I like to think our tea room is a bit unique. Although it’s only open two days a week, the food doesn’t get rolled over. If it doesn’t sell, it gets eaten by us or given to the wildlife (foxy and badger do well). Now some argue this isn’t good for the accounts, but it’s better for the costumers and gives me loads of stuff to use for blogs. This week we had about 4 jackets left over on Sunday, so I decided to make some wedges. The only tricky bit was what to have with them.
Well, I’m a bit of a superstitious person. If I’m test flying I give the ground team my mobile and if I’m in London I always have champagne and chips with spicy mayo at Searcys at St Pancras Station. This started when I took and passed my first surgical exam!! With results of the second exam out and a pass achieved, I thought I might give making the spicy mayo a go. It’s flavoured with harissa and amazing with chips and a glass of Verve.
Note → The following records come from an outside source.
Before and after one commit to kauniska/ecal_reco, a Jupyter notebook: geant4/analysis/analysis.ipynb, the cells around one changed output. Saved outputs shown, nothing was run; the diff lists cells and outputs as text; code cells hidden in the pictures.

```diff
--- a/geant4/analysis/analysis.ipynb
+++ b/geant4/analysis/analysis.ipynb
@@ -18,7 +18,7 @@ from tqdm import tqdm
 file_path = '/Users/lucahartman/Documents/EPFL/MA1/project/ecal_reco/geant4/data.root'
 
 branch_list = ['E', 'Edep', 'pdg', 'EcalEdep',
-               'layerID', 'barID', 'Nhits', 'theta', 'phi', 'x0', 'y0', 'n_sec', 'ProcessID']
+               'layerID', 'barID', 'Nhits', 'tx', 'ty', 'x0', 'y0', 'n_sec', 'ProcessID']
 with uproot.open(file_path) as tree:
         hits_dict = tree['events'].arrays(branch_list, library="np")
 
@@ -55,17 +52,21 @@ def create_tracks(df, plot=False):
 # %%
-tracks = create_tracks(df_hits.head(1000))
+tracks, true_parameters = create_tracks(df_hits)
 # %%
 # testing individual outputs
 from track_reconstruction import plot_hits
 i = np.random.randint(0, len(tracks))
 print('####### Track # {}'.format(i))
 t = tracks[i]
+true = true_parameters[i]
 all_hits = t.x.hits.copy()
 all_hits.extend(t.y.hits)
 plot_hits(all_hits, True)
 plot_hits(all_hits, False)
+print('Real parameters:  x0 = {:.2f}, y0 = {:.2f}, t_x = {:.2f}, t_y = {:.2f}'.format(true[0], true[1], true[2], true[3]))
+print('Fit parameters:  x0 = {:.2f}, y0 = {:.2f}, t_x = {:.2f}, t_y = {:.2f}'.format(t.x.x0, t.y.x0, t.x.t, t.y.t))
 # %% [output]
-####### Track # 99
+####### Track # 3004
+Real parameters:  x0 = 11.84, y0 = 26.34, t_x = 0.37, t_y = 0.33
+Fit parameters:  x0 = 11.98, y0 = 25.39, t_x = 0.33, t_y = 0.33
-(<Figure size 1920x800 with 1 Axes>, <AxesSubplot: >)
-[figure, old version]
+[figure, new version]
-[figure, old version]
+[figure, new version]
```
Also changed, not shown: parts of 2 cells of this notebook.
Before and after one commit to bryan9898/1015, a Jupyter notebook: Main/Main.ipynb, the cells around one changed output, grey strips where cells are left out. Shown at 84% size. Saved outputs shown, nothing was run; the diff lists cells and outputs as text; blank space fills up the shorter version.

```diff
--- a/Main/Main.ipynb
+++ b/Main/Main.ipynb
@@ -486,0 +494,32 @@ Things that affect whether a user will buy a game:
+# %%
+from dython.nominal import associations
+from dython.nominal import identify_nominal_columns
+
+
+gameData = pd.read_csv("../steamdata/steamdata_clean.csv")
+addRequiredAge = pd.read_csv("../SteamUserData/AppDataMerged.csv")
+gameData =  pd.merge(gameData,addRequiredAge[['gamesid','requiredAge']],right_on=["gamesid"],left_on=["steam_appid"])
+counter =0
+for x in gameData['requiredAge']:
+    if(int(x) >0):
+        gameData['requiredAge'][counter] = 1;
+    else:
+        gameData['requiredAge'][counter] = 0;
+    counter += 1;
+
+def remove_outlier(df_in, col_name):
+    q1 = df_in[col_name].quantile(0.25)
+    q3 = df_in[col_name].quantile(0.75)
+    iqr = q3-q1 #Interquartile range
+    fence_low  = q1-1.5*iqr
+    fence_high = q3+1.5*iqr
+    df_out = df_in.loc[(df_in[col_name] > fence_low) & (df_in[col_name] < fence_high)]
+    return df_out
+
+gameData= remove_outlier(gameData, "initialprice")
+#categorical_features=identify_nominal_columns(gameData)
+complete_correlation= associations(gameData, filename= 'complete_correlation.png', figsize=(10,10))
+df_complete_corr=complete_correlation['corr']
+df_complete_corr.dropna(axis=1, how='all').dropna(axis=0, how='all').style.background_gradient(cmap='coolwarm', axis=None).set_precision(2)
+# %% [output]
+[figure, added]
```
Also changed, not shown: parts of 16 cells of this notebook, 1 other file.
- 1 egg yolk
- 125ml olive oil
- 1/2 teaspoon White wine vinegar
- Salt & pepper
- 1 teaspoon each of caraway, cumin and coriander seeds
- 2 teaspoons chilli flakes
- 2 cloves fresh garlic
- Jacket potatoes – for the wedges
Start by checking you have all the ingredients ready and also a friend on hand to help. Luckily dad’s around.
Start by separating the egg, you only need the yolk so you can either throw away the white or use it in something else. Transfer this to a bowl and gently whisk to break up. Now the fun begins, add the oil a drop at a time and whisk till fully mixed.
Mayo at this point will split if you add the oil too fast and it doesn’t get incorporated. You can save it by adding another egg yolk if it does split.
Continue adding the oil a drop at a time (hence the need for dad) until the mix starts to thicken up. Then add the vinegar – it helps to stabilise the mayo.
Now, using your assistant again add the remaining oil in a continuous slow stream whilst frantically whisking. What results is homemade mayo – you can add some mustard, salt and pepper to make lively normal mayo or……..add harissa paste to make something special.
Harissa is sort of like a spicy North African ketchup alternative. It’s made by combining Caraway, Cumin and coriander seeds and gently toasting in a dry pan for a couple of minutes. These are then added to the chilli and ground up in a pestle and mortar.
Then add the finely chopped garlic and grind again in the trusty pestle and mortar. You can add a bit of oil to form a paste at the end.
All that remains is to combine the mayo with the Harissa paste and fold together.
Make a few wedges with the left over jacket potatoes by chopping into 8 and cooking on the Aga in a bit of oil. Season with some salt and pepper.
Serve the wedges with a little ramekin of the mayo, a few olives and some perfectly chilled champagne (Jennie gets Verve, Alice-Moet, Holly edged towards Rothschild but when it’s just me – Pommery)